Funk also made numerous appearances for Dreamer’s House of Hardcore promotion. In other companies, he would “finish feuds” with other legendary rivals such as Jerry Lawler.

Terry was inducted into the Professional Wrestling Hall of Fame in 2004. He was given the “Iron Mike Mazurki Award” by the Cauliflower Alley Club in 2005. He was also inducted into the Hardcore Hall of Fame that same year.

A banner dedicated to him still hangs in the 2300 Arena in Philadelphia. The Funk brothers were inducted into the WWE Hall of Fame in 2009 by Dusty Rhodes. The brothers, particularly Terry, had feuded often with Dusty.

MLW on X: "Dusty Rhodes vs. Terry Funk. 2002. #MLW #ThrowbackFriday https://t.co/NSwly9MJqU" / X
[Photo: Twitter/X]
Funk would occasionally wear t-shirts with slogans insulting Dusty. These would become hot merchandise items for the companies smart enough to take advantage of it. Terry was then inducted into the George Tragos/Lou Thesz Professional Wrestling HOF in 2010, with his brother going in a year later. He was also added to the St. Louis Wrestling HoF.

Funk made an unadvertised appearance at WrestleMania 32. The segment where he gave Ambrose a chainsaw would be the final time he appeared on WWE programming. When Funk appeared for any other company after that, he often closed the show with an emotional speech.

He had come to the realization that he never wanted to retire, but the choice may not be his. On September 22, 2017, Funk competed for Big Time Wrestling in North Carolina.

He teamed with the Rock N’ Roll Express to beat Doug Gilbert, Jerry Lawler, and Brain Lawler (aka WWE’s Grandmaster Sexay). Little did anybody know that this would be his final match for real.

“I don’t want to get out of this damn ring. I wanna stay in it. Because I know if I get out of here, I know I won’t be back.”

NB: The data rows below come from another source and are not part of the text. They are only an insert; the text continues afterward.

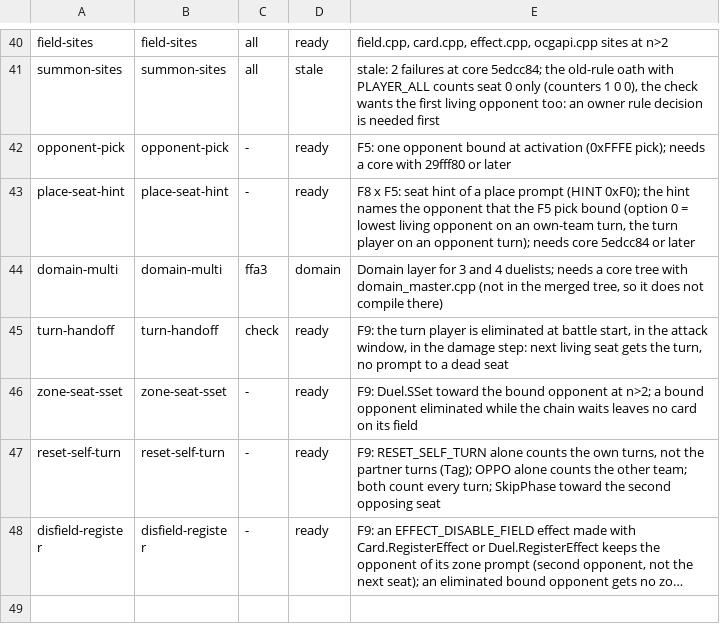
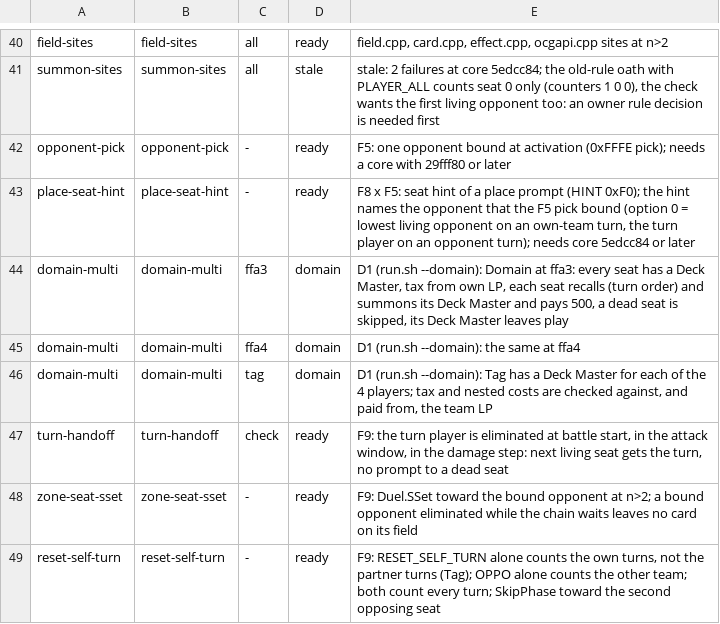
Before and after one commit to DuelingDomain/yugioh-bot, a TSV file: packages/duel-server/scripts/native/checks/checks.tsv, drawn as a sheet; only a part is shown, gaps mark what is left out; the shorter side is filled out with more unchanged rows; long unchanged cells end in ….

```diff
--- a/packages/duel-server/scripts/native/checks/checks.tsv
+++ b/packages/duel-server/scripts/native/checks/checks.tsv
@@ -43,3 +43,5 @@ opponent-pick	opponent-pick	-	ready	F5: one opponent bound at activation (0xFFFE
 place-seat-hint	place-seat-hint	-	ready	F8 x F5: seat hint of a place prompt (HINT 0xF0); the hint names the opponent that the F5 pick bound (option 0 = lowest living opponent on an own-team turn, the turn player on an opponent turn); needs core 5edcc84 or later
-domain-multi	domain-multi	ffa3	domain	Domain layer for 3 and 4 duelists; needs a core tree with domain_master.cpp (not in the merged tree, so it does not compile there)
+domain-multi	domain-multi	ffa3	domain	D1 (run.sh --domain): Domain at ffa3: every seat has a Deck Master, tax from own LP, each seat recalls (turn order) and summons its Deck Master and pays 500, a dead seat is skipped, its Deck Master leaves play
+domain-multi	domain-multi	ffa4	domain	D1 (run.sh --domain): the same at ffa4
+domain-multi	domain-multi	tag	domain	D1 (run.sh --domain): Tag has a Deck Master for each of the 4 players; tax and nested costs are checked against, and paid from, the team LP
 turn-handoff	turn-handoff	check	ready	F9: the turn player is eliminated at battle start, in the attack window, in the damage step: next living seat gets the turn, no prompt to a dead seat
```
Also changed, not shown: 3 other files.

– Funk after one of his final House of Hardcore appearances.

On March 29, 2019, his wife Vicky passed away. They married just after they graduated from college and just before he had his first match. Their marriage had only outlasted his wrestling career.

Then in June 2021, Don Muraco confirmed Funk was in an assisted living facility. He was battling dementia. Several of his former rivals and proteges would keep giving fans updates on his well-being over social media.

In July 2022, a comic book that he had been working on based on his life was finally published. Then, on August 23, 2023, he passed away in hospital. He was 79. He is survived by two daughters that he tried to keep out of the public eye.

Terry Funk cause of death: legendary WWE star gone at 79 | Marca
[Photo: Marca]
Hundreds of wrestlers have paid tribute to him since. Multiple promotions have held tribute shows to Funk, often headlined by friends or students of the Funking Conservatory.

The WWE was the first, dedicating the next episode of SmackDown to Funk and Windham “Bray Wyatt” Rotunda. Rotunda, Abe Jacobs, Billy White Wolf, announcer Richard Landrum, and TV host Bob Barker all passed away around the same time.

It is a little comforting that all of them died of natural causes after living full lives, apart from Rotunda, who was 36.

Funk was known as one of the toughest brawlers in wrestling and one of the fathers of the hardcore style. This plays down his role as one of the most well-rounded entertainers to grace the sport.

There is not a style of wrestling or performing that Funk did not try and proved his worth in. Funk belonged in ranches and backwoods mudshows, and at WrestleMania or the red carpet. The only thing Funk could not do was be told he could not do something.